Examples of Univariate Categorical Data:
The manager of a tax preparation company might be interested in determining whether the four possible responses occur equally often, that is, the long-run proportion of responses in each of the four categories is ¼.
The customer relations manager for the department store might be interested in determining whether the four possible dispositions for a return request occur equally often, that is, the long-run proposition of returns in each of the four categories is ¼.
k = number of categories of a categorical variable,
π1 = true proportion for Category 1
π2 = true proportion for Category 2
· · ·

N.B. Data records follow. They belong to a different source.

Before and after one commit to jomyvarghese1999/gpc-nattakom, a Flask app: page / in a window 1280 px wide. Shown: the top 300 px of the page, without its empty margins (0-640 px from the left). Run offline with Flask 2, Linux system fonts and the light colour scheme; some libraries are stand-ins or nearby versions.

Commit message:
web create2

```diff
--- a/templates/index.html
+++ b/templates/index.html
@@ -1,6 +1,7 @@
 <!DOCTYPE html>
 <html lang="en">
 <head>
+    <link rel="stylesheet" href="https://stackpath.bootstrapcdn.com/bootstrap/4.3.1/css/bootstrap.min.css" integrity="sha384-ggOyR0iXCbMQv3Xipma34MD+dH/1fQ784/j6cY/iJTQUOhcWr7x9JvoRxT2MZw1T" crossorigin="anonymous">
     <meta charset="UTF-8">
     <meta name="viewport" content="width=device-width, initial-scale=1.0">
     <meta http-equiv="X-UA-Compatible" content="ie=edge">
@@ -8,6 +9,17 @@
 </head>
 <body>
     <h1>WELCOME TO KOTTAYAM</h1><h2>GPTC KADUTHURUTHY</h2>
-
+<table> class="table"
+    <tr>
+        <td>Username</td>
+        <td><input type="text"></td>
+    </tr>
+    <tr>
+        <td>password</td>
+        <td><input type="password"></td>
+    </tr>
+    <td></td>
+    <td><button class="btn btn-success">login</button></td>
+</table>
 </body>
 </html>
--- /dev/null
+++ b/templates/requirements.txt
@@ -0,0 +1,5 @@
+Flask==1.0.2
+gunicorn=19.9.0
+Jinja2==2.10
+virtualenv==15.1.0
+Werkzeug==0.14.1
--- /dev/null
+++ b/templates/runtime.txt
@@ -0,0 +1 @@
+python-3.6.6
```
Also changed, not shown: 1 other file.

πk = true proportion for Category k
(Note: π1 + π2 + · · · + πk = 1.)
H0: π1 = hypothesized proportion for Category 1.
π2 = hypothesized proportion for Category 2.
· · ·

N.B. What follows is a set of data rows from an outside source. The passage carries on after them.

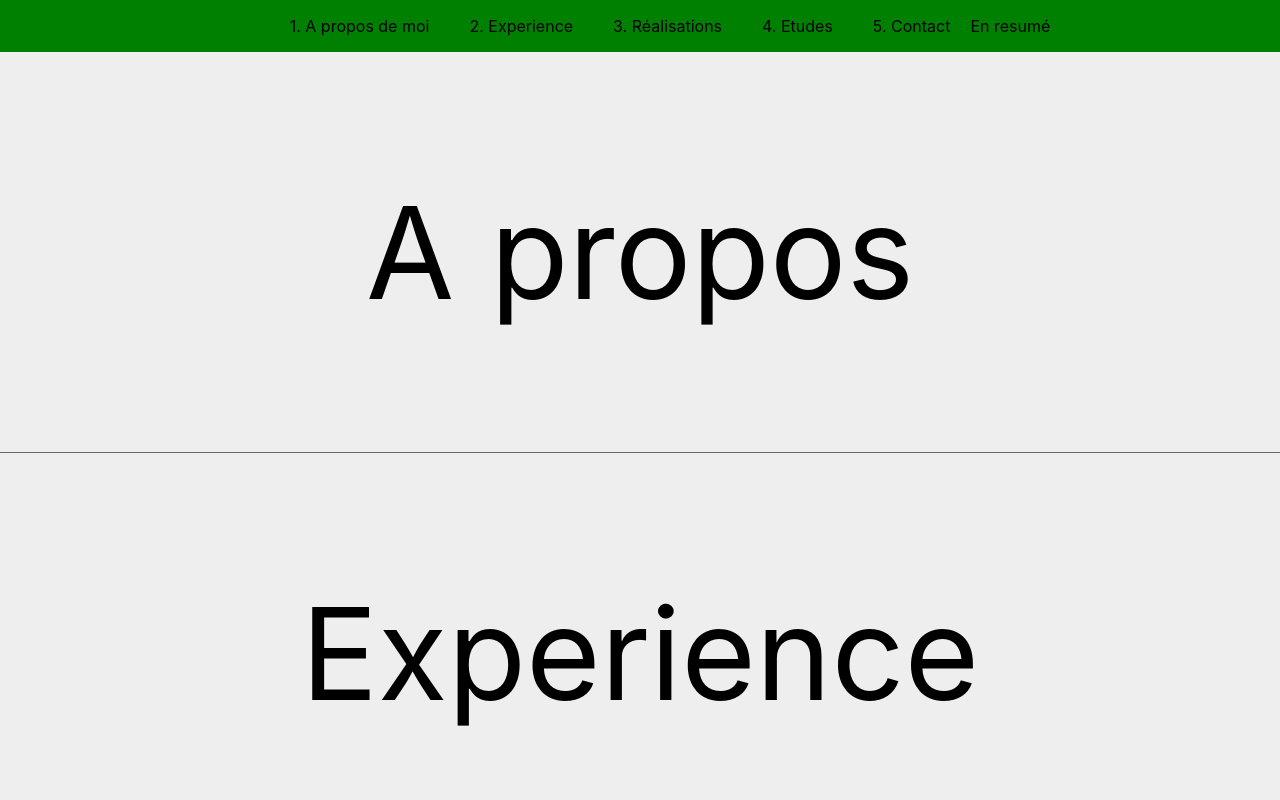
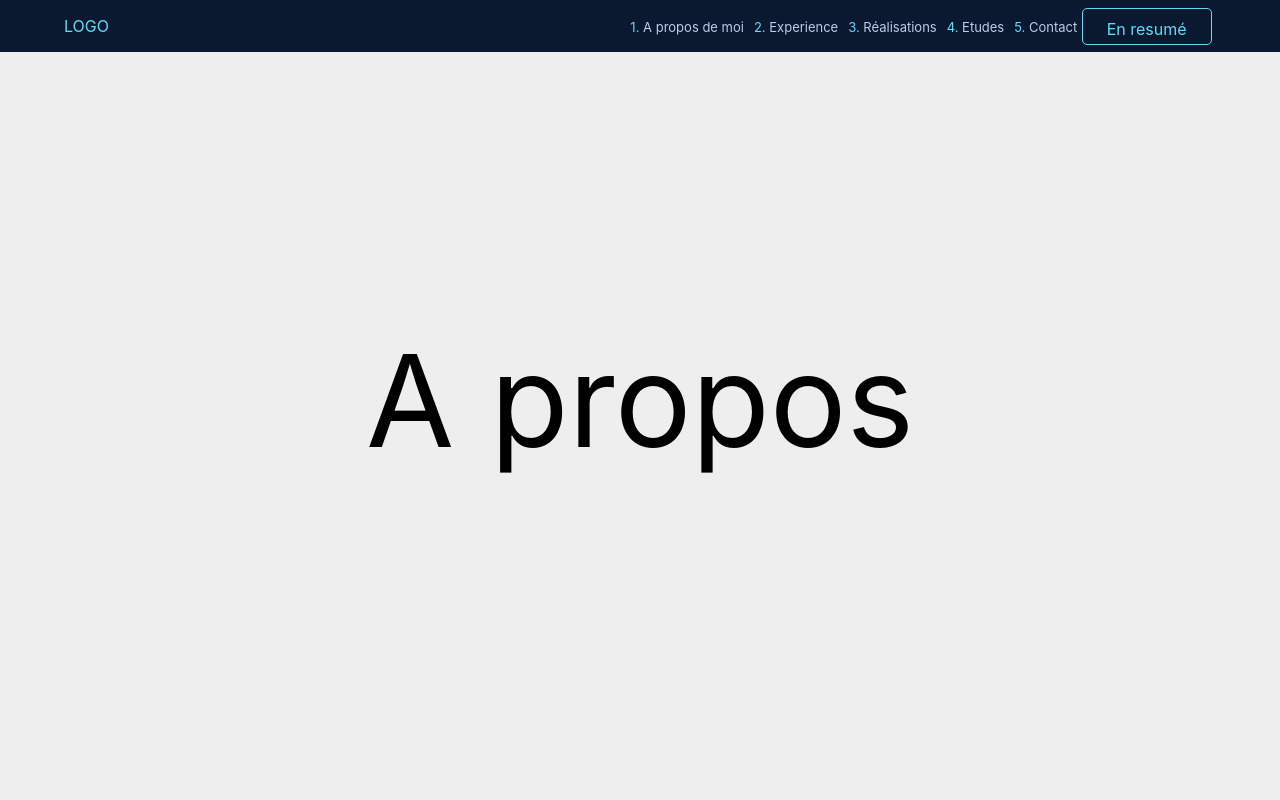
Before and after one commit to Solodk-E/website, a React (Create React App) app: page / in a window 1280 px wide. Shown: the top 800 px of the page. Built offline with nearby package versions, Linux system fonts and the light colour scheme.

Commit message:
navBar version 1

```diff
--- a/src/App.css
+++ b/src/App.css
@@ -18,16 +18,70 @@ section{
   min-height: 50vh;
   font-size: 10vw;
   border-bottom: 1px solid #666;
+  height:100vh
 }
 
 #navBar{
-  background-color:green;
+  background-color:#0A192F;
   display: flex;
   flex-direction: row;
-  align-items:center
+  justify-content: space-between;
+  align-items:center;
+  position: fixed;
+  top:0;
+  z-index: 11;
+  width: 100%;
+  height: var(--nav-height);
+  pointer-events: auto !important;
+  user-select: auto !important;
+  backdrop-filter: blur(10px);
+  transition: var(--transition);
+
 }
+
+
 
 .ligneSommaire{
   display:inline;
-  padding: 20px;
+  margin-left: 10px;
+  font-size: small;
+  color: #C1CBEB;
+
+
 }
+
+.ligneSommaire:hover{
+  color: #61DAFB;
+}
+
+.buttonMenu{
+  color: #61DAFB;
+
+
+}
+#homeLogo{
+  margin-left: 5%;
+  color: #61DAFB;
+}
+
+#blocDroitNav{
+  display: flex;
+  flex-direction: row;
+  margin-right: 5%;
+  justify-content: space-evenly;
+  width: 50%;
+
+
+}
+#resume{
+  border: 1px solid #61DAFB;
+  border-radius: 5px;
+  color: #61DAFB;
+  height: 30px;
+  width: 20%;
+  align-content: center;
+  align-self:center;
+  padding-top: 5px;
+  text-decoration: none;
+
+}
--- a/src/Navbar.js
+++ b/src/Navbar.js
@@ -3,15 +3,17 @@ import React from 'react'
 function Navbar() {
   return (
     <section id="navBar">
-        <div id="homeLogo"></div>
-        <ol>
-            <li className="ligneSommaire"><span>1.</span> A propos de moi</li>
-            <li className="ligneSommaire"><span>2.</span> Experience</li>
-            <li className="ligneSommaire"><span>3.</span> Réalisations</li>
-            <li className="ligneSommaire"><span>4.</span> Etudes</li>
-            <li className="ligneSommaire"><span>5.</span> Contact</li>
+        <div id="homeLogo">LOGO</div>
+        <div id="blocDroitNav">
+        <ol id="blocLignes">
+            <li className="ligneSommaire"><span className='buttonMenu'>1.</span> A propos de moi</li>
+            <li className="ligneSommaire"><span className='buttonMenu'>2.</span> Experience</li>
+            <li className="ligneSommaire"><span className='buttonMenu'>3.</span> Réalisations</li>
+            <li className="ligneSommaire"><span className='buttonMenu'>4.</span> Etudes</li>
+            <li className="ligneSommaire"><span className='buttonMenu'>5.</span> Contact</li>
         </ol>
-        <div id="resume">En resumé</div>
+        <a id="resume" href="/CV-Elton Solodki-Dev.pdf" target="_blank" rel="noopener noreferrer">En resumé</a>
+        </div>
     </section>
   )
 }
```
Also changed, not shown: 1 other file (tests, documents, lock files or other folders).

πk = hypothesized proportion for Category k.
Ha: H0 is not true. At least one of the true category proportion differs from the corresponding hypothesized value.
H0: π1 = 0.0343, π2 = 0.2175, π3 = 0.0343, π4 = 0.2132

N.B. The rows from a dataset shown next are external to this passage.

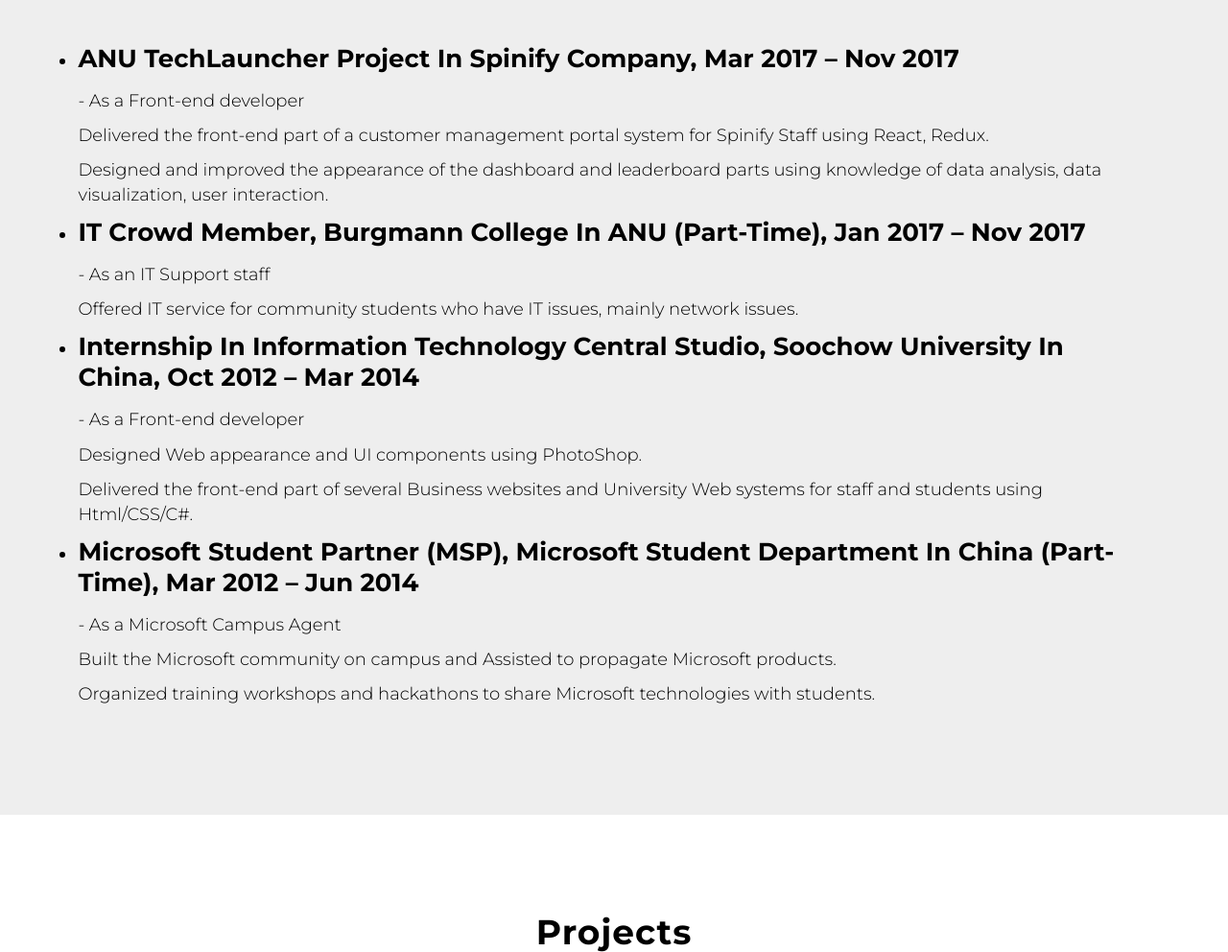
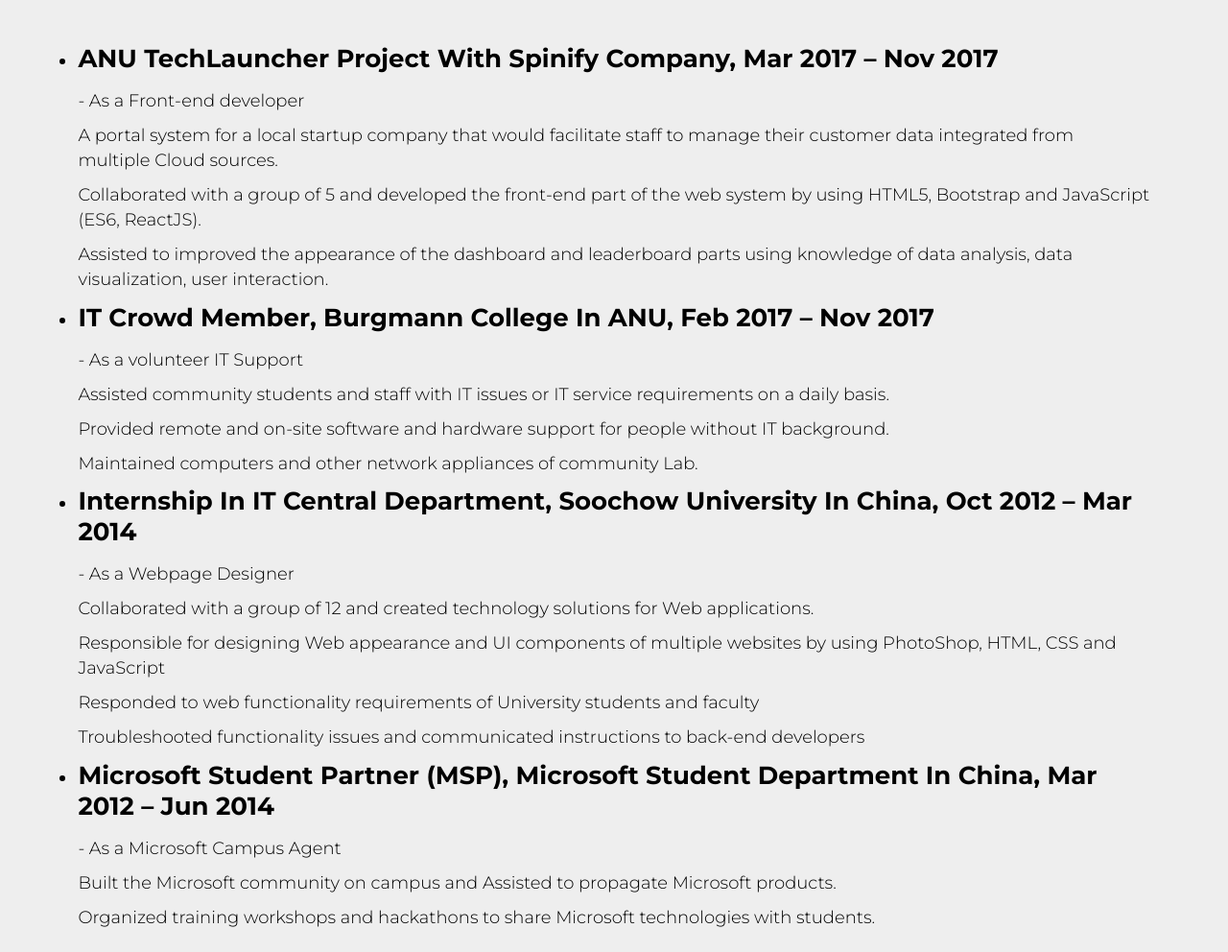
Before and after one commit to shutu0930/my_portfolio, a plain HTML site: page index.html in a window 1280 px wide. Shown: the part 1808-2800 px from the top of the page at 96% size. Drawn offline with nearby package versions, Linux system fonts and the light colour scheme; a script that the page names is missing; files whose address does not match are found by name.

Commit message:
update link address

```diff
--- a/index.html
+++ b/index.html
@@ -92,35 +92,40 @@
                 <div class="col span-1-of-1 box">
                     <ul>
                         <li>
-                            <h3>ANU TechLauncher Project in Spinify company, Mar 2017 – Nov 2017</h3>
+                            <h3>ANU TechLauncher Project with Spinify company, Mar 2017 – Nov 2017</h3>
                             <p>- As a Front-end developer</p>
-                            <p>Delivered the front-end part of a customer management portal system for Spinify Staff using React, Redux.</p>
-                            <p>Designed and improved the appearance of the dashboard and leaderboard parts using knowledge of data analysis, data visualization, user interaction.</p>
+                            <p>A portal system for a local startup company that would facilitate staff to manage their customer data integrated from multiple Cloud sources.</p>
+                            <p>Collaborated with a group of 5 and developed the front-end part of the web system by using HTML5, Bootstrap and JavaScript (ES6, ReactJS).</p>
+                            <p>Assisted to improved the appearance of the dashboard and leaderboard parts using knowledge of data analysis, data visualization, user interaction.</p>
 
                         </li>
 
                         <li>
-                            <h3>IT Crowd member, Burgmann College in ANU (part-time), Jan 2017 – Nov 2017</h3>
-                            <p>- As an IT Support staff</p>
-                            <p>Offered IT service for community students who have IT issues, mainly network issues.</p>
+                            <h3>IT Crowd member, Burgmann College in ANU, Feb 2017 – Nov 2017</h3>
+                            <p>- As a volunteer IT Support</p>
+                            <p>Assisted community students and staff with IT issues or IT service requirements on a daily basis.</p>
+                            <p>Provided remote and on-site software and hardware support for people without IT background.</p>
+                            <p>Maintained computers and other network appliances of community Lab.</p>
 
 
                         </li>
 
                          <li>
-                            <h3>Internship in Information Technology Central Studio, Soochow University in China, Oct 2012 – Mar 2014</h3>
-                            <p>- As a Front-end developer</p>
-                            <p>Designed Web appearance and UI components using PhotoShop.</p>
-                           <p>Delivered the front-end part of several Business websites and University Web systems for staff and students using Html/CSS/C#.</p>
+                            <h3>Internship in IT Central department, Soochow University in China, Oct 2012 – Mar 2014</h3>
+                            <p>- As a Webpage Designer</p>
+                            <p>Collaborated with a group of 12 and created technology solutions for Web applications.</p>
+                            <p>Responsible for designing Web appearance and UI components of multiple websites by using PhotoShop, HTML, CSS and JavaScript</p>
+                            <p>Responded to web functionality requirements of University students and faculty</p>
+                            <p>Troubleshooted functionality issues and communicated instructions to back-end developers</p>
 
 
                         </li>
 
                         <li>
-                            <h3>Microsoft Student Partner (MSP), Microsoft Student Department in China (part-time), Mar 2012 – Jun 2014</h3>
+                            <h3>Microsoft Student Partner (MSP), Microsoft Student Department in China, Mar 2012 – Jun 2014</h3>
                             <p>- As a Microsoft Campus Agent</p>
                             <p>Built the Microsoft community on campus and Assisted to propagate Microsoft products.</p>
-                           <p>Organized training workshops and hackathons to share Microsoft technologies with students.</p>
+                            <p>Organized training workshops and hackathons to share Microsoft technologies with students.</p>
 
 
                         </li>
@@ -149,7 +154,7 @@
                 <li>
                     <h3>Foodies</h3>
                     <figure class="meal-pic">
-                        <a href="https://codepen.io/Schuman0930/project/editor/DepykG" target="_blank"><img src="resources/img/1.jpg" alt="Foodies responsive website"></a>
+                        <a href="https://shutu0930.github.io/Responsive-Foodies-Website/" target="_blank"><img src="resources/img/1.jpg" alt="Foodies responsive website"></a>
                     </figure>
                 </li>
 
```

π5 = 0.0343, π6 = 0.2146, π7 = 0.0343, π8 = 0.2175
for each cell, where, for a sample of size n,
From Appendix Table 8, P-value = 0.085
H0: π1= hypothesized proportion for Category 1
∙ ∙ ∙
πk= hypothesized proportion for Category k
Ha: H0 is not true.
For a test procedure based on the X2 statistics, the associated P-value is the area under the appropriate chi-square curve and to the right of the computed X2 value. (Appendix Table 8).
Reject H0 if P-value < significance level α.
If the hybrid sales for the 5 states are proportional to their 2004 population,
then, the expected counts for hybrid sales in these states are:
Expected count for California = 406(.495) = 200.970
Expected count for Virginia = 406(.103) = 41.818
Expected count for Washington = 406(.085) = 34.510
Expected count for Florida = 406(.240) = 97.440
Expected count for Maryland = 406(.077) = 31.362
On next slides we use Excel to solve this problem.
Click ƒx, and an “Insert Function” dialog box appears. Select “Statistical” in “select a category” box. In the “Select a function” list choose “CHITEST”. Then click “OK”.
As soon as you input the Actual_range (observed frequency) and Expected_range, you can see the P-value in “Formula result = 3.70981E-12” ( 3.70981 × 10−12 ≈ 0 ).
Does the color of a car influence the chance that it will be stolen? The AP reported that for a random sample of 830 stolen vehicles: 140 were white, 100 were blue, 270 were red, 230 were black, and 90 were other colors. Use the X2 goodness-of-fit test and a significance level of α=.01 to test the hypothesis that proportions stolen are identical to population color proportions. It is known that 15% of all cars are white, 15% are blue, 35% are red, 30% are black and 5% are other colors.
Answer: P-value < .001. There is convincing evidence that at least one of the color proportions for stolen cars differs from the corresponding proportions for all cars.